[INPUT DATA — start]
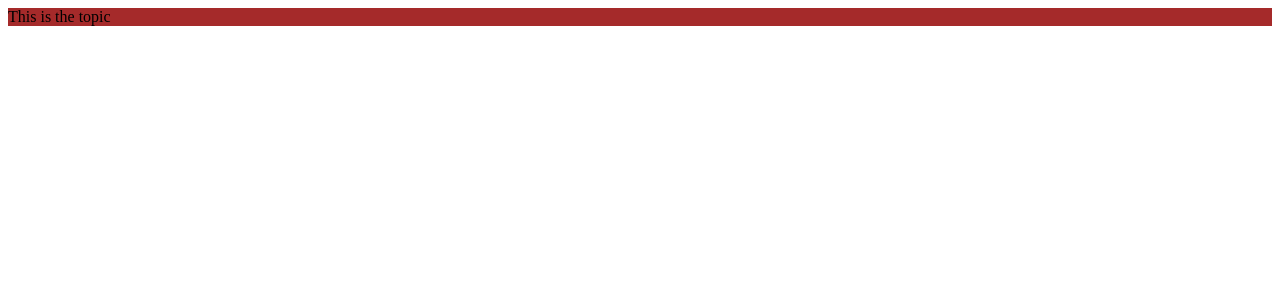
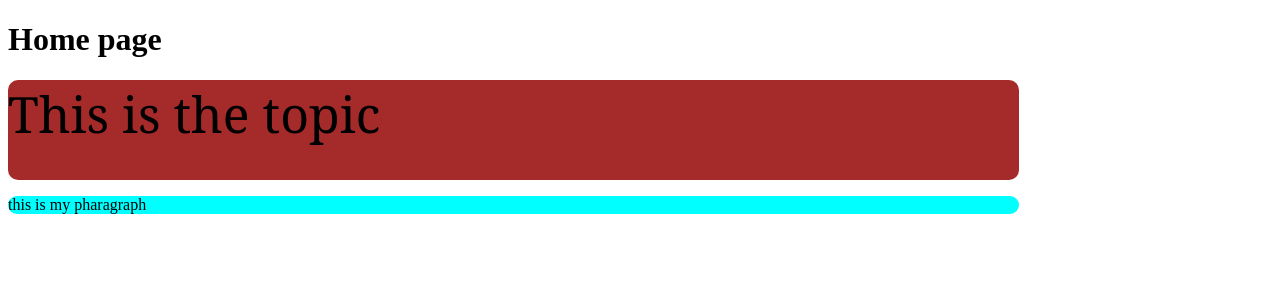
Before and after one commit to Chandima0406/ReactPractice, a React (Create React App) app: page / in a window 1280 px wide. Shown: the top 300 px of the page. Built offline with nearby package versions, Linux system fonts and the light colour scheme.

Commit message:
component test

```diff
--- a/src/App.js
+++ b/src/App.js
@@ -6,6 +6,7 @@ function App() {
   return (
     <div className="App">
       <Home/>
+
     </div>
   );
 }
--- /dev/null
+++ b/src/Components/Content.js
@@ -0,0 +1,10 @@
+import React from 'react'
+import './content.css'
+
+export default function content() {
+  return (
+    <div>
+      <p className='phara'>this is my pharagraph</p>
+    </div>
+  )
+}
--- a/src/Components/Topicbox.js
+++ b/src/Components/Topicbox.js
@@ -5,7 +5,7 @@ export default function Topicbox() {
   return (
     <div>
       <div className="topicbox">
-        <span>This is the topic</span>
+        <span className='text'>This is the topic</span>
       </div>
     </div>
   )
--- /dev/null
+++ b/src/Components/content.css
@@ -0,0 +1,5 @@
+.phara{
+    background-color: aqua;
+    border-radius: 10px;
+    width: 80%;
+}
--- a/src/Components/topicbox.css
+++ b/src/Components/topicbox.css
@@ -1,3 +1,12 @@
 .topicbox{
     background-color: brown;
+    width: 80%;
+    height: 100px;
+    border-radius: 10px;
+
 }
+
+.text{
+    font-size: 50px;
+    font-family: Georgia, 'Times New Roman', Times, serif;
+}
--- a/src/Pages/Home.js
+++ b/src/Pages/Home.js
@@ -1,10 +1,16 @@
 import React from 'react'
 import Topicbox from '../Components/Topicbox'
+import Content from '../Components/Content'
+
 
 export default function Home() {
   return (
     <div>
+        <h1>Home page</h1>
       <Topicbox/>
+      <Content/>
+
+
     </div>
   )
 }
```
[INPUT DATA — finish]
PROBLEM TO WORK ON: Please print the data above in its entirety, exactly, but without any picture.

WRITTEN RESPONSE:
Before and after one commit to Chandima0406/ReactPractice, a React (Create React App) app: page / in a window 1280 px wide. Shown: the top 300 px of the page. Built offline with nearby package versions, Linux system fonts and the light colour scheme.

Commit message:
component test

```diff
--- a/src/App.js
+++ b/src/App.js
@@ -6,6 +6,7 @@ function App() {
   return (
     <div className="App">
       <Home/>
+
     </div>
   );
 }
--- /dev/null
+++ b/src/Components/Content.js
@@ -0,0 +1,10 @@
+import React from 'react'
+import './content.css'
+
+export default function content() {
+  return (
+    <div>
+      <p className='phara'>this is my pharagraph</p>
+    </div>
+  )
+}
--- a/src/Components/Topicbox.js
+++ b/src/Components/Topicbox.js
@@ -5,7 +5,7 @@ export default function Topicbox() {
   return (
     <div>
       <div className="topicbox">
-        <span>This is the topic</span>
+        <span className='text'>This is the topic</span>
       </div>
     </div>
   )
--- /dev/null
+++ b/src/Components/content.css
@@ -0,0 +1,5 @@
+.phara{
+    background-color: aqua;
+    border-radius: 10px;
+    width: 80%;
+}
--- a/src/Components/topicbox.css
+++ b/src/Components/topicbox.css
@@ -1,3 +1,12 @@
 .topicbox{
     background-color: brown;
+    width: 80%;
+    height: 100px;
+    border-radius: 10px;
+
 }
+
+.text{
+    font-size: 50px;
+    font-family: Georgia, 'Times New Roman', Times, serif;
+}
--- a/src/Pages/Home.js
+++ b/src/Pages/Home.js
@@ -1,10 +1,16 @@
 import React from 'react'
 import Topicbox from '../Components/Topicbox'
+import Content from '../Components/Content'
+
 
 export default function Home() {
   return (
     <div>
+        <h1>Home page</h1>
       <Topicbox/>
+      <Content/>
+
+
     </div>
   )
 }
```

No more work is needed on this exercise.